- Changes in their usual behaviour, mood or interaction with colleagues.
- Changes in their performance – it could be the standard of their work, and/or how they focus on tasks.
- The employee may seem more fatigued, anxious and/or withdrawn.
- A reduction of interest in tasks that the employee previously found enjoyable.
- Changes in appetite, which in turn might display as weight loss or gain.
- An increase in habits like smoking and drinking.
- The employee shows up late to work and/or their absence due to sickness is increased.
Simultaneously, it is important to point out that each individual cope with mental distress differently – some employees may not show obvious signs at all. It is therefore important to consider what measures you can take as an employer to further detect mental health issues.
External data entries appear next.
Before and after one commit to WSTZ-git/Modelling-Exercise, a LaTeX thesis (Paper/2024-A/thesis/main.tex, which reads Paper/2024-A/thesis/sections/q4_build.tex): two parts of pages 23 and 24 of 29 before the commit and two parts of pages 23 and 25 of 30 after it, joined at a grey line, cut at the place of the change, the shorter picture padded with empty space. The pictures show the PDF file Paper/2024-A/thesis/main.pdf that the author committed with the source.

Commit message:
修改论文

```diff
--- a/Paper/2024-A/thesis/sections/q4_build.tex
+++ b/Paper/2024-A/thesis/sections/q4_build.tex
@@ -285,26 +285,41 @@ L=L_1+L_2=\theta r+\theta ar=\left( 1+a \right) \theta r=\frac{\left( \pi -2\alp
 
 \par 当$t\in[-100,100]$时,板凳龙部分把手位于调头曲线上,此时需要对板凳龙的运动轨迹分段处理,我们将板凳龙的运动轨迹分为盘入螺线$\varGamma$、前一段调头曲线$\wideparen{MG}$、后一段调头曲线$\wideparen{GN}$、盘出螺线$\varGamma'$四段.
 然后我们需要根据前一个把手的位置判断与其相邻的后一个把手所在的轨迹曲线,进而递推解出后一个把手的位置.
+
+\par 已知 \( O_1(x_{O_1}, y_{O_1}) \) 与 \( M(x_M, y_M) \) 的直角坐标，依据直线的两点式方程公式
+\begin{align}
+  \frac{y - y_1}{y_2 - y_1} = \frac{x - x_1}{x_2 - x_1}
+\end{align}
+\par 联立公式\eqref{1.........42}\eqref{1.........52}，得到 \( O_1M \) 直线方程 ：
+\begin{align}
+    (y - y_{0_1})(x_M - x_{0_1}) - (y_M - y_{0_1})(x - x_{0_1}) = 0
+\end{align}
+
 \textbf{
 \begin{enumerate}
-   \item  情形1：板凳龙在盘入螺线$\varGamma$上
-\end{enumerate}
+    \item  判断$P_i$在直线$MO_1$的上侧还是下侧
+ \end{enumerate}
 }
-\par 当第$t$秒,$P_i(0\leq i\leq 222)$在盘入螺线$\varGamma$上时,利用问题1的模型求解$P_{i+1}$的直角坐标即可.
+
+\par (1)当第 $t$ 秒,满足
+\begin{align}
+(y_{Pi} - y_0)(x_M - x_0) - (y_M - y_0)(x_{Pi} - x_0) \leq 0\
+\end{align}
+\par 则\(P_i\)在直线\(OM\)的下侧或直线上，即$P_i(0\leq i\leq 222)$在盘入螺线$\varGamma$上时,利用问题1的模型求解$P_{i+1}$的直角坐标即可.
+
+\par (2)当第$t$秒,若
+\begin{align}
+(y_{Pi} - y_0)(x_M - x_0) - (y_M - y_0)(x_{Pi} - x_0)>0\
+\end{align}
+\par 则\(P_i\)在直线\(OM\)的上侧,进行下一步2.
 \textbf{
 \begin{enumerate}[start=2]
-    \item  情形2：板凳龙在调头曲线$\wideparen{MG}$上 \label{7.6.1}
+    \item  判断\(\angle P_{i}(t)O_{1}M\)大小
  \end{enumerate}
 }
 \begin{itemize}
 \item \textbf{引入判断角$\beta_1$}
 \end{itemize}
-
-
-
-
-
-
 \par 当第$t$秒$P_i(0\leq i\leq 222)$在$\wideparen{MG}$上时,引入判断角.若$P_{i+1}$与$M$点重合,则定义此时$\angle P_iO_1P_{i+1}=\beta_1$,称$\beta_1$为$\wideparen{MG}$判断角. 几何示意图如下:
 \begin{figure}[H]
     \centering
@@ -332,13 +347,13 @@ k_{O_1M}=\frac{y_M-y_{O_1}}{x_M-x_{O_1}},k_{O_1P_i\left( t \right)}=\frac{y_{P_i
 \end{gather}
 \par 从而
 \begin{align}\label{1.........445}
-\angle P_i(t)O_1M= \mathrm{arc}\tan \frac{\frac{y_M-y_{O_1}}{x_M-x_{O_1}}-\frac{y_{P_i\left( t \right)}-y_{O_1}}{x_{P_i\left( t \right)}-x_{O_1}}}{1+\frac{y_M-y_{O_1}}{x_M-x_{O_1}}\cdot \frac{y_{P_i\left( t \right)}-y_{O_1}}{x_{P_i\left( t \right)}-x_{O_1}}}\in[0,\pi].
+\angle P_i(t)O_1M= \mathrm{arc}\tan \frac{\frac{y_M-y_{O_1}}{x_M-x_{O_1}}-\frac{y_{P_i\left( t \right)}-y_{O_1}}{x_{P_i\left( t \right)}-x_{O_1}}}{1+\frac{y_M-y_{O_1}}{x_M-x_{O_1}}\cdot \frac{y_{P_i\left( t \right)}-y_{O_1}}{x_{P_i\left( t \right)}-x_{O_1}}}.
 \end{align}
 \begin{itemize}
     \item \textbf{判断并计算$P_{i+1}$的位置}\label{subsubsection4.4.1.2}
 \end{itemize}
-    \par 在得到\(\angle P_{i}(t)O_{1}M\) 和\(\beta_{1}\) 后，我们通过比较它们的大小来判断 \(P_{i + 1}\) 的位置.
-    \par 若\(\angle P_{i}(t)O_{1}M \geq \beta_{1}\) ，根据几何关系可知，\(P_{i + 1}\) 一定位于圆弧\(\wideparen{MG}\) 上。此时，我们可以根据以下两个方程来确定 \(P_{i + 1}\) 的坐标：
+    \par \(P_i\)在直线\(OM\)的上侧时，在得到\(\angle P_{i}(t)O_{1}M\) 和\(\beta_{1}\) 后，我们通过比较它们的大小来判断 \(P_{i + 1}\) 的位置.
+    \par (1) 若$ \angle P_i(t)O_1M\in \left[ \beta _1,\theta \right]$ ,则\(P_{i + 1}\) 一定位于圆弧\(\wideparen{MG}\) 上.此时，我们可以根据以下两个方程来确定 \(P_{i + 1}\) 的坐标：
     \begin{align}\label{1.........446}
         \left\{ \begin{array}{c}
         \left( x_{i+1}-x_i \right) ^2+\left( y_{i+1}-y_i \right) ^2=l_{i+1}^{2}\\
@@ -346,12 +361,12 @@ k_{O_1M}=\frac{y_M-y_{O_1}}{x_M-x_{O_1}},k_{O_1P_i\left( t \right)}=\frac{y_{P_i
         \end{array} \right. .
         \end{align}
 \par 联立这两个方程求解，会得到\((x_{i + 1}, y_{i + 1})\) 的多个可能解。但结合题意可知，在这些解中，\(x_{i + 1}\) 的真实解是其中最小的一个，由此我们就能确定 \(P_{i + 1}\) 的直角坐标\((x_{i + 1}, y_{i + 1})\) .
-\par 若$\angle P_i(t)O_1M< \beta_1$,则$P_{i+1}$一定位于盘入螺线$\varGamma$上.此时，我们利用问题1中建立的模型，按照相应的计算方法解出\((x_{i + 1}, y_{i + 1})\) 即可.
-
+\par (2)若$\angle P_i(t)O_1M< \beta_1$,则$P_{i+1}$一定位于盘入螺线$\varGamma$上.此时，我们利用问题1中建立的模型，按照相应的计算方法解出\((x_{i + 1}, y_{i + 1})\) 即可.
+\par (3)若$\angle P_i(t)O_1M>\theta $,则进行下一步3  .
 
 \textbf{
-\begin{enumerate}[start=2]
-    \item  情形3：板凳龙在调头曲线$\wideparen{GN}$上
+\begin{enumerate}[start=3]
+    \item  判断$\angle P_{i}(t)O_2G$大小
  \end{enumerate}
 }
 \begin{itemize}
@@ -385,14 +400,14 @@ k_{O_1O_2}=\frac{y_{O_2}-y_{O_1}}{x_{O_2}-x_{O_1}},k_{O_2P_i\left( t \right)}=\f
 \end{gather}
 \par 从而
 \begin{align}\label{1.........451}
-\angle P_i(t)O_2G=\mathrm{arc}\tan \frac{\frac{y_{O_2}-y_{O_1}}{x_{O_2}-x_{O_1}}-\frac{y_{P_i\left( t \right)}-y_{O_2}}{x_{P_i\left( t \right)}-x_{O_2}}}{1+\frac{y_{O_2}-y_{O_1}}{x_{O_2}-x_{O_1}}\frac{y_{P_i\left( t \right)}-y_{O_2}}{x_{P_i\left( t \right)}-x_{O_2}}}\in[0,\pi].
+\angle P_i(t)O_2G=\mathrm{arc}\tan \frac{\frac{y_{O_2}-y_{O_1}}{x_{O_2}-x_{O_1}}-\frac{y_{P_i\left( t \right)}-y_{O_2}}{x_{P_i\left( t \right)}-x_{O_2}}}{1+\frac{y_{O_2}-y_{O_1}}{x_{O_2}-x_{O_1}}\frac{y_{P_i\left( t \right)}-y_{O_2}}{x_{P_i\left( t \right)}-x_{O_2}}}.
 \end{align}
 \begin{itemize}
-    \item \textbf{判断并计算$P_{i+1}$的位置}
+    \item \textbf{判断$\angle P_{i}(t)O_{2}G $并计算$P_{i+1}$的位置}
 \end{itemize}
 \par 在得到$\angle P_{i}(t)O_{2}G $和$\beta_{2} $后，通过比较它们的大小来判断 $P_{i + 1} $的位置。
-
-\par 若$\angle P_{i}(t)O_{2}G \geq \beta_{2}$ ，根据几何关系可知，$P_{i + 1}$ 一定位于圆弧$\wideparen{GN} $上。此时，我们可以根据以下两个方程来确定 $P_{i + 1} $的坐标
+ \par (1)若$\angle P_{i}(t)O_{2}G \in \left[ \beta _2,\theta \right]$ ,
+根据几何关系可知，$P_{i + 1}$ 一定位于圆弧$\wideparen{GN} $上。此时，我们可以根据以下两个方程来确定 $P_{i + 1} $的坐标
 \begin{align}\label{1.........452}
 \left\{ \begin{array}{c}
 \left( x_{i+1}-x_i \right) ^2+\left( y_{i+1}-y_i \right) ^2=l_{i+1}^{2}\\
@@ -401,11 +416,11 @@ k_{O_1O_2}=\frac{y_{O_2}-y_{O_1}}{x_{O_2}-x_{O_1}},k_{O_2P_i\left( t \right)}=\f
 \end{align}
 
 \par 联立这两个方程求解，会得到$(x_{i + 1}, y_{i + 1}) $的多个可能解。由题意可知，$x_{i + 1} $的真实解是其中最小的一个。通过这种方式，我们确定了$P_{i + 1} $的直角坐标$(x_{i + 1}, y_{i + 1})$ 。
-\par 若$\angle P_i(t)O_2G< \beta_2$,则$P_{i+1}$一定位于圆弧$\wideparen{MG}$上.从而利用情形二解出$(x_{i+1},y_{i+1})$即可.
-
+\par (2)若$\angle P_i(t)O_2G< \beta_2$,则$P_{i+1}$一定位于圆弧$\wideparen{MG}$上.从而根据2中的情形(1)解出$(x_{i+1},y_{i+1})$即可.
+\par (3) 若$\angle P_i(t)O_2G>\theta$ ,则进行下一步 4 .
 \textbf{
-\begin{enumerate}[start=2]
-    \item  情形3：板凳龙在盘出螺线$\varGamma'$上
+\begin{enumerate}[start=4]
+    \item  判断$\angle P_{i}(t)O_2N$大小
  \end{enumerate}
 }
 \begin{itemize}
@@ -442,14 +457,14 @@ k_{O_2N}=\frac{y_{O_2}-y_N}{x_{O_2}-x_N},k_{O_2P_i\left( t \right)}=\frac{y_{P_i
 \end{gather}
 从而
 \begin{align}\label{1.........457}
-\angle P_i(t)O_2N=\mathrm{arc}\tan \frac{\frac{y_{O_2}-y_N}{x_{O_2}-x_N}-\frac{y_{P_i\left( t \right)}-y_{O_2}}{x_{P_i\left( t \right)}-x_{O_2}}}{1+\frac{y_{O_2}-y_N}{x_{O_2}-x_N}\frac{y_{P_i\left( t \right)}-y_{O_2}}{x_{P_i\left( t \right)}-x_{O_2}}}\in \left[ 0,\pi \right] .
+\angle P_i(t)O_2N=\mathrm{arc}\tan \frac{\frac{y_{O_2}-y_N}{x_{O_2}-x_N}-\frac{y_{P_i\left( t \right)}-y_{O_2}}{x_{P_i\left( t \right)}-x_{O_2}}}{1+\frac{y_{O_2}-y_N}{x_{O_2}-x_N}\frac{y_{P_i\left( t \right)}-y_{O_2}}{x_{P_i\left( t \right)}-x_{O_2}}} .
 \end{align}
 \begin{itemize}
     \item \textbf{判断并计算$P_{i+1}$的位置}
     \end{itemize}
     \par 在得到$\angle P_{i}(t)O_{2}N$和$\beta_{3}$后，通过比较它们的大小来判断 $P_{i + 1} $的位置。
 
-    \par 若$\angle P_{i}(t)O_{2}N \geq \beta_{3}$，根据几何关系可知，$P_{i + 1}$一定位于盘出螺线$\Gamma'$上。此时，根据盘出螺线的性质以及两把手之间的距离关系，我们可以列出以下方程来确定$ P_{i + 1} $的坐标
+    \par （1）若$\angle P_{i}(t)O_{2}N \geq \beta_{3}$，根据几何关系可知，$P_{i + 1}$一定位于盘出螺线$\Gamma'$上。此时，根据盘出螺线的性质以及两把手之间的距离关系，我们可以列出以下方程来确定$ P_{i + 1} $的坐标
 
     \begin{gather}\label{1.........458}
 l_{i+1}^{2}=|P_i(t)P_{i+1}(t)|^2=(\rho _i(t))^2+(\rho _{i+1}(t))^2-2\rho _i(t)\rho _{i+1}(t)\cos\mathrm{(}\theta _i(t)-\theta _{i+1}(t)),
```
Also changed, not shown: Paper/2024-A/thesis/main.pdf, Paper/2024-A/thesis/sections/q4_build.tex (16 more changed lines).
What Else Can Employers do?
A supportive environment, including open and honest communication between employers and employees, is key in order to detect mental health issues as well as being able to assist in the recovery of such. Employers need to take mental health issue indication seriously and consider its underlying reasons. Thereafter, one can think about solutions. These could include adjusting your management style, the individual’s targets and their workload.
As a manager, it is important to be approachable and ensure your staff know they can raise an issue with you in case they are feeling mentally ill – which shouldn’t be any more dramatic than reporting a physical disease. Since early detection and intervention are key aspects when it comes to treating mental health conditions, it is important to do frequent check-ups with your staff.
Prevention is another vital approach when it comes to mental health wellbeing. Offering workplace benefits such as meditation classes, office massage, yoga or similar, and further complimentary therapy sessions, can be good ways to reduce stress- and anxiety levels and avoid future complications.
Due to mental health issues, your employee might need to take time off for recovery. Here, it becomes important to stay in touch with the employee and continue to support after s/he returns to work. As a precaution before mental illness strikes, it could be worth for employers to check your policies for dealing with absence.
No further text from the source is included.